__What is expected__. Whenever a line in the data holds the string "docs", copy that line.

__Exercise data__.
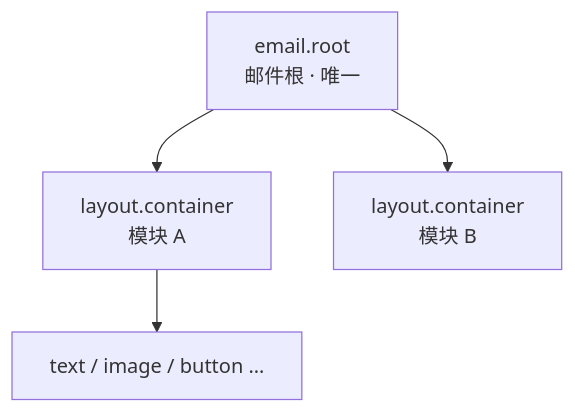
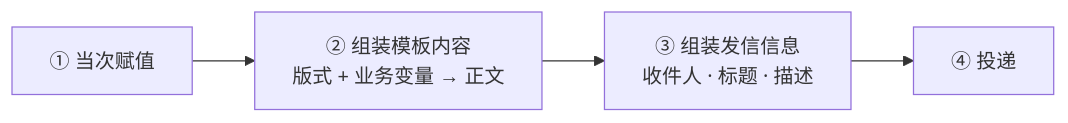
Before and after one commit to q346407440/emailbuilder3.0: diagram 12 of 16 in docs/prd.md, drawn with Mermaid. The commit also changed other lines of this file and 482 other files, not shown here.

````diff
--- a/docs/prd.md
+++ b/docs/prd.md
@@ -91,11 +1295,6 @@
 ```mermaid
-flowchart TB
-  root["email.root<br/>邮件根 · 唯一"]
-  m1["layout.container<br/>模块 A"]
-  m2["layout.container<br/>模块 B"]
-  leaf["text / image / button …"]
-
-  root --> m1
-  root --> m2
-  m1 --> leaf
+flowchart LR
+  A["① 当次赋值"] --> B["② 组装模板内容<br/>版式 + 业务变量 → 正文"]
+  B --> C["③ 组装发信信息<br/>收件人 · 标题 · 描述"]
+  C --> D["④ 投递"]
 ```
````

__Response box__.
Before and after one commit to q346407440/emailbuilder3.0: diagram 12 of 16 in docs/prd.md, drawn with Mermaid. The commit also changed other lines of this file and 482 other files, not shown here.
--- a/docs/prd.md
+++ b/docs/prd.md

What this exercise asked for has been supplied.